-- Directions --
Write out, from the entries below, exactly the lines that run between the lines holding "style APP fill:#1976d2,color:#fff" and "style TEMPO fill:#f44336,color:#fff", inclusive, and stop there.

-- Supplied material --

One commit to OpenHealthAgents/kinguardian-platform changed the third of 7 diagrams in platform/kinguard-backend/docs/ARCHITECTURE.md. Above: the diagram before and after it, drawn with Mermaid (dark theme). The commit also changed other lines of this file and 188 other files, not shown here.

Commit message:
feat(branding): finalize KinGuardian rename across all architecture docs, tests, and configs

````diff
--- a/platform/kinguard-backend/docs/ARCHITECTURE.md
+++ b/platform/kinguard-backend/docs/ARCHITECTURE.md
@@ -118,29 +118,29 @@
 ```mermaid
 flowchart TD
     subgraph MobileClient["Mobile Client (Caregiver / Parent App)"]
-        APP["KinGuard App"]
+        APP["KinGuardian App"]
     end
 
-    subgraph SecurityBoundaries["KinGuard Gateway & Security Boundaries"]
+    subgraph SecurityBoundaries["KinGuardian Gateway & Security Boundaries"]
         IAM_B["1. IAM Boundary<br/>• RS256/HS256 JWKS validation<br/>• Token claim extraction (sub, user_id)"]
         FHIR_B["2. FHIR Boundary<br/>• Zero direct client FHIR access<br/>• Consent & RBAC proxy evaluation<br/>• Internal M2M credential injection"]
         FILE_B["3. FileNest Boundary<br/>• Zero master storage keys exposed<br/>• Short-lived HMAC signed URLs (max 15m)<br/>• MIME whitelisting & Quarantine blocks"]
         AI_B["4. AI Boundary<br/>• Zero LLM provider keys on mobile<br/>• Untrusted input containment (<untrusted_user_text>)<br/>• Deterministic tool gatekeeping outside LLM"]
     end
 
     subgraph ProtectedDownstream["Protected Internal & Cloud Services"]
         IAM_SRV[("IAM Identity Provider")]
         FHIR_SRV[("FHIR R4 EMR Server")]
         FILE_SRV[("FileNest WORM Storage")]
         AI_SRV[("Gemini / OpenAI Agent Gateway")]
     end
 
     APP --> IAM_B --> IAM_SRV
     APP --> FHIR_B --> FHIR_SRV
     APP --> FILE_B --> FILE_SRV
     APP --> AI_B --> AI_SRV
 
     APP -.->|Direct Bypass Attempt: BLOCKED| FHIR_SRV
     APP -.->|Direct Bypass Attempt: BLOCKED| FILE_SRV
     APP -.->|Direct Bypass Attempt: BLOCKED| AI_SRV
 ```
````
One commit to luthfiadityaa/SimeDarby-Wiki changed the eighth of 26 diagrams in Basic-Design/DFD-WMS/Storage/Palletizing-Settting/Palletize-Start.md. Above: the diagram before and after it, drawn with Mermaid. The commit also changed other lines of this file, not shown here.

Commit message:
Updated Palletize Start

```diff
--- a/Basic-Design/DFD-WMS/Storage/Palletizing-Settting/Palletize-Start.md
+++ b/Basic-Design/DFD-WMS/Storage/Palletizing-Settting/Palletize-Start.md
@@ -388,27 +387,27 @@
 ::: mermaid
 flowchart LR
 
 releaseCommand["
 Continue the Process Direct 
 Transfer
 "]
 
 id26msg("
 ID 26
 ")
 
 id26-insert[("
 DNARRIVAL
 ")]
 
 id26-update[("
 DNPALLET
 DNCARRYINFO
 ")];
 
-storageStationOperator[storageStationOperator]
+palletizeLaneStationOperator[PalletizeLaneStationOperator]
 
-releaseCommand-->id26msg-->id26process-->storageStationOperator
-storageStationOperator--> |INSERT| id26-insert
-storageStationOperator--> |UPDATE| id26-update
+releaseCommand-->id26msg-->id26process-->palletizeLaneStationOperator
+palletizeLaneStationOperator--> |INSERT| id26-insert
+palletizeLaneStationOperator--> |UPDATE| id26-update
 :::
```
---
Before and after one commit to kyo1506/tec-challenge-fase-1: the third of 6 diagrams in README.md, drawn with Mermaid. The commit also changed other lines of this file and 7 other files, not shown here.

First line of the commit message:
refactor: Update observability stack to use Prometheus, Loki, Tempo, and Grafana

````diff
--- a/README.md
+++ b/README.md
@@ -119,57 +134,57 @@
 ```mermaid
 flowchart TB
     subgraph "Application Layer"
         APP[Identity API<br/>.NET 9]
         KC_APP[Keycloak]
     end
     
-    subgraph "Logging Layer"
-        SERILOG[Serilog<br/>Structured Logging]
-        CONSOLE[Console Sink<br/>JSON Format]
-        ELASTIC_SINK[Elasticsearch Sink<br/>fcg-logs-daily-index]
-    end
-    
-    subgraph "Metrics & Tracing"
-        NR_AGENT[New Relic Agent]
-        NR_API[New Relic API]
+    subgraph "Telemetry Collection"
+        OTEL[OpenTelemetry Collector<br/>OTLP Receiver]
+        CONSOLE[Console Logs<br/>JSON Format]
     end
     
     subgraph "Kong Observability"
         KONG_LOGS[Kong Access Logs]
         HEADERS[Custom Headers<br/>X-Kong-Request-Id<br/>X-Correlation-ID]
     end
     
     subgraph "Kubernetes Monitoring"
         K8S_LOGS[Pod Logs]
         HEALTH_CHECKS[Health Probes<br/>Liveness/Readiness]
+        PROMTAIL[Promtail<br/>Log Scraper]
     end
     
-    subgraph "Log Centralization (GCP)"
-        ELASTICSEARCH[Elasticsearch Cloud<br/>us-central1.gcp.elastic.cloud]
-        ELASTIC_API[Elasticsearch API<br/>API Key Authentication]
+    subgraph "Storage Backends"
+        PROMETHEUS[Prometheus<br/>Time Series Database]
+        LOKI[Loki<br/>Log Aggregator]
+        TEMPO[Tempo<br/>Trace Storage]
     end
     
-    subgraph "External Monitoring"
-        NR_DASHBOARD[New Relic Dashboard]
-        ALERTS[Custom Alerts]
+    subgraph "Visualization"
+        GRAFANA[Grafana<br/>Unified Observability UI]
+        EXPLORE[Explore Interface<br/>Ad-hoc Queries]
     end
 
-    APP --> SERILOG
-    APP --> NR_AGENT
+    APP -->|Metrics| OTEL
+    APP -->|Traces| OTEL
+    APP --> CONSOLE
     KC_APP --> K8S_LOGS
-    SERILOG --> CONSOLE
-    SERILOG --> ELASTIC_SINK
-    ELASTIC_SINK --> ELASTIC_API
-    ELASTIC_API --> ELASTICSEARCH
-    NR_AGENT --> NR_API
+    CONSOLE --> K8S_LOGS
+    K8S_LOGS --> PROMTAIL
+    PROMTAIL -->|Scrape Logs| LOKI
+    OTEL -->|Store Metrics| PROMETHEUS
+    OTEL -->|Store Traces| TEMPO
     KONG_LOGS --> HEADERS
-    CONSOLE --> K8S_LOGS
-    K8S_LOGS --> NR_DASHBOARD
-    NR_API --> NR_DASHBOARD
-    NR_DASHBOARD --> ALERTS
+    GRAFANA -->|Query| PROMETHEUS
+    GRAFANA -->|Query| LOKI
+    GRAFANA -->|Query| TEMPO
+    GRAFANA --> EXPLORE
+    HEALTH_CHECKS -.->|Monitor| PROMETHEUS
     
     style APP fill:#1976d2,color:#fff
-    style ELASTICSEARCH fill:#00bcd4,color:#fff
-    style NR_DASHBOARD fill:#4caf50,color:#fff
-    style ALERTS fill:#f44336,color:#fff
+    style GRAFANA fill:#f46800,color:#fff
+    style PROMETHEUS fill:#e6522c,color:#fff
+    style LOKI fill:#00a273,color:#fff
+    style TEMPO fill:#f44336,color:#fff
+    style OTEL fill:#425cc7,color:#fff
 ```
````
...
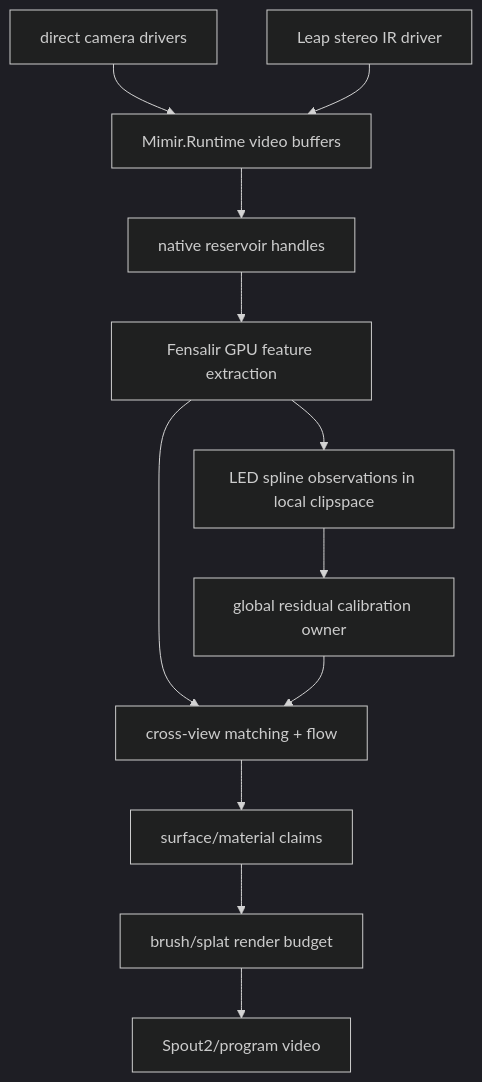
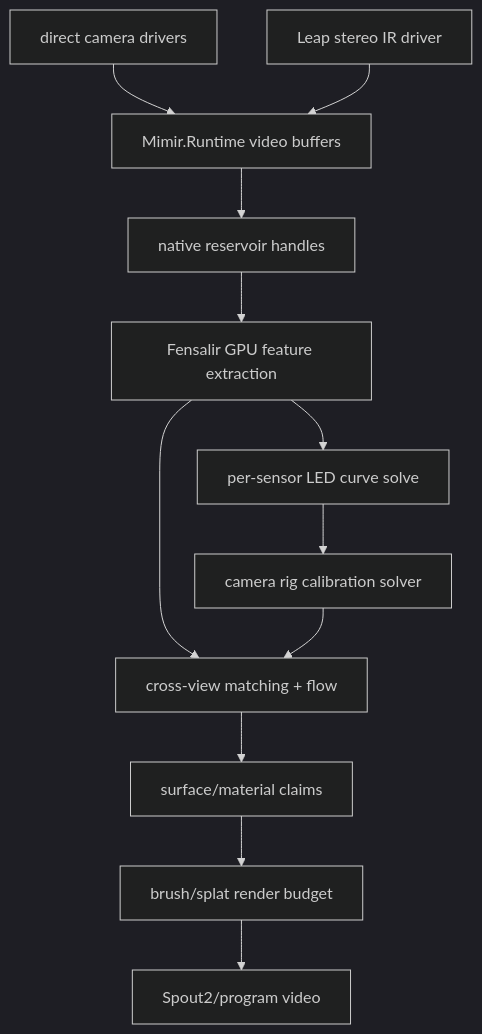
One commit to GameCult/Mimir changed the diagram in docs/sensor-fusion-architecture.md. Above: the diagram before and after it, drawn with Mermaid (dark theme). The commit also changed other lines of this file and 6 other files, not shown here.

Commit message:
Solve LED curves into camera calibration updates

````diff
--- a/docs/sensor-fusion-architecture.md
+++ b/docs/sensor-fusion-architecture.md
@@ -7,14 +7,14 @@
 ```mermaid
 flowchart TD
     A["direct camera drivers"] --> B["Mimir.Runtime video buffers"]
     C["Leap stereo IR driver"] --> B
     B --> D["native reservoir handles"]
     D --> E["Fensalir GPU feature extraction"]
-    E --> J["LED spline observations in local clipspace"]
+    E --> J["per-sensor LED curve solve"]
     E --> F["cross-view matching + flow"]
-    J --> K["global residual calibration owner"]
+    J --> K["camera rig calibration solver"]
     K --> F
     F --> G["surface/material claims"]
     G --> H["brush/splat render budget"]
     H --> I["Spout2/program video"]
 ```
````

-- Answer for the task --
     style APP fill:#1976d2,color:#fff
-    style ELASTICSEARCH fill:#00bcd4,color:#fff
-    style NR_DASHBOARD fill:#4caf50,color:#fff
-    style ALERTS fill:#f44336,color:#fff
+    style GRAFANA fill:#f46800,color:#fff
+    style PROMETHEUS fill:#e6522c,color:#fff
+    style LOKI fill:#00a273,color:#fff
+    style TEMPO fill:#f44336,color:#fff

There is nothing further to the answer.